WASHAWAY BEACH - Last week beachcombers discovered a framework hewn from and partially decked with foot-thick wooden beams in the sands of Washaway Beach, on State Route 105 west of Raymond near the mouth of Willapa Bay.
Jutting hundreds of thick metal rivets, the wreckage was discovered on the extremely unstable beach area between North Cove and Tokeland and just south of Warrenton Cannery Road.
Its location prompted Pacific County officials to caution all who may be curious about the wreck.
"The public is warned to stay away from this shipwreck and the entire area," County Administrative Officer Bryan Harrison said in an e-mail last Friday. "Residents and tourists should consider the entire Washaway Beach area as potentially hazardous. It is not a safe place for the public to visit."
Immediately speculation began as to what the wreckage was and where it had come from. Rex Martin, executive director of Westport Maritime Museum, told local media that the wooden structure could be what remains of the Canadian Exporter, a vessel that went aground in dense fog late on the evening of July 31, 1921, or possibly early the first day of August that year.
The Canadian Exporter is no stranger to being discovered as the Chinook Observer reported March 11, 1999, when 2'x2' fir timbers each worth $2,000 to $7,000 began washing up between Willapa Bay and Grays Harbor. They were marked "HRM" - short for timber company H.R. McMillan - and were believed to have worked their way loose from an unsalvaged portion of the Exporter.
Strong westerly winds typical for that time of the year and continual erosion at Washaway Beach evidently unearthed some of the Exporter's wooden structure and those large timbers washed ashore.
Efforts are underway to positively identify the wreckage and to determine if it lies on public or private lands as much of Washaway Beach has washed away.

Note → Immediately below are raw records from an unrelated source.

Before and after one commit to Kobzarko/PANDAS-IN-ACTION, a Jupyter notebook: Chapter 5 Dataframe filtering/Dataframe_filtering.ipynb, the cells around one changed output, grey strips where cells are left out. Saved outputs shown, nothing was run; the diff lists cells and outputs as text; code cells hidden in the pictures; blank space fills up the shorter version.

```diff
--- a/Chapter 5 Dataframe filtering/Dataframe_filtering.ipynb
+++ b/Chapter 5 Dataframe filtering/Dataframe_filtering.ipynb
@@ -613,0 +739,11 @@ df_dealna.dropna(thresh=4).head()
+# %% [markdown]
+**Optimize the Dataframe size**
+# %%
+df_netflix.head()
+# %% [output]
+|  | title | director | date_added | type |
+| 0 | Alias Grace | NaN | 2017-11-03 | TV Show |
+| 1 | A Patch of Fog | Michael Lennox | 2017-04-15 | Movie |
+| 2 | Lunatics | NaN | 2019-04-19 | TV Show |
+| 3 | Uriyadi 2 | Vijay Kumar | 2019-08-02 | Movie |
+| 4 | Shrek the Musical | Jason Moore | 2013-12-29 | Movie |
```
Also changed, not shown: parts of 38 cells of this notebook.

If the wreck is on public lands and any private ownership rights have lapsed, Martin wants to acquire it for the Westport museum by petitioning the State Department of Archaeology and Preservation.
It appears to be virtually impossible to move the wreckage en mass and restoration would be out of the question. There was concern that it may go the way of much of Washaway Beach and be washed out to sea.

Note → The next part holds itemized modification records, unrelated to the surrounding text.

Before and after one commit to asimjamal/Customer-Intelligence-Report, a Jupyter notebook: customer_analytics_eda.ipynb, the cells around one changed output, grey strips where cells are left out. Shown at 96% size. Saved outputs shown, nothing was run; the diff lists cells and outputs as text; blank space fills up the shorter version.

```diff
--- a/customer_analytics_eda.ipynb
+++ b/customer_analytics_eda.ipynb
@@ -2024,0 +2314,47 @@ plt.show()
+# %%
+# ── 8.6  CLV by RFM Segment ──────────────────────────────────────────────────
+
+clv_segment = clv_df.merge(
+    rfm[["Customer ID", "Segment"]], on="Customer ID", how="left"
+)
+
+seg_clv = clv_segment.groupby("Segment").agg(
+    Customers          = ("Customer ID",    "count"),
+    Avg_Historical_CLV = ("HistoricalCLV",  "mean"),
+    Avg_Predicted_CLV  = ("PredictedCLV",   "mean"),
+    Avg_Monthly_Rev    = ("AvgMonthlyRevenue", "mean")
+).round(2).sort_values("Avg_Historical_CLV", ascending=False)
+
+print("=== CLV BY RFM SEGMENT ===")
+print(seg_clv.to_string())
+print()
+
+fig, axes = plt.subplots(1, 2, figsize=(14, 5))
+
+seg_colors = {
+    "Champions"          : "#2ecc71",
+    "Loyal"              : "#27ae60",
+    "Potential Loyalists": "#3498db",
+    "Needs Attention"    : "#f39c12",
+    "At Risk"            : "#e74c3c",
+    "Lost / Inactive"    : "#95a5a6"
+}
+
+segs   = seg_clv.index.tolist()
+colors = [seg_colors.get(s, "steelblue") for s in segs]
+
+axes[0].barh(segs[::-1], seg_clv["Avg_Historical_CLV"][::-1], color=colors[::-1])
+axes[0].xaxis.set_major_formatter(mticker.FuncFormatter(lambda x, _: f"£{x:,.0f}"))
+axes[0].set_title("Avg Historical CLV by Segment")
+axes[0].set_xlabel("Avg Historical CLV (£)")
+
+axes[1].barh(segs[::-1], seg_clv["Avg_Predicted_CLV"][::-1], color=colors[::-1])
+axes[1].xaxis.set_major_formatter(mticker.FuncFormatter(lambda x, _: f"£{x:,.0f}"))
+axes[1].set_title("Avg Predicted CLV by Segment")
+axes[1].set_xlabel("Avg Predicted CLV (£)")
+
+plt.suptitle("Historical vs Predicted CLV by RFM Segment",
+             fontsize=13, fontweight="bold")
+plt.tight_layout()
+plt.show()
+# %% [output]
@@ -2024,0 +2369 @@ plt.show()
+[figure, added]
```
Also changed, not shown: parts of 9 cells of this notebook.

In James A. Gibbs book, "Graveyard of the Pacific," he chronicles the demise of the Canadian Exporter. Unseasonable fog caused the cargo ship to miss the entrance to Willapa Bay and when the fog lifted the tug Wallula and salvage steamer Algerine tried to pry it from the sands of Washaway Beach.
As early as the next morning the Canadian Exporter showed signs of breaking up and indeed the 100-foot ship that was going from Vancouver, B.C. to Portland, Ore. when the mishap occurred did split in two according to Gibbs' report. H.R. McMillan and Percy Sills from British Columbia purchased the salvage rights to the vessel, but by October the U.S. Coast Guard wouldn't allow anyone near the wreckage because of treacherous surf conditions and blustery weather.
Eventually lumber from wreckage was sold for $17,500, but McMillan and Sills still suffered a $4,500 loss on their venture, a substantial amount of money in the early 1920s. A chair and photos of the Canadian Exporter can be found in South Bend's Pacific County Museum at 1008 West Robert Bush Drive.
Gibbs' book shows the Exporter was a steel-hulled ship, calling into question whether the wooden wreckage has been correctly indentified thus far. It is possible the metal hull was removed during earlier salvage operations, however.
Lyn Hayes, operations director for Westport Maritime Museum, asserted Monday that all evidence points to the ship found at Washaway Beach last week is indeed a 100-foot-long section of the Canadian Exporter.
"As far as we know the wreckage is the Canadian Exporter," he said. "It seems to resurface every several years or so. The last time it was visible was 17 years ago."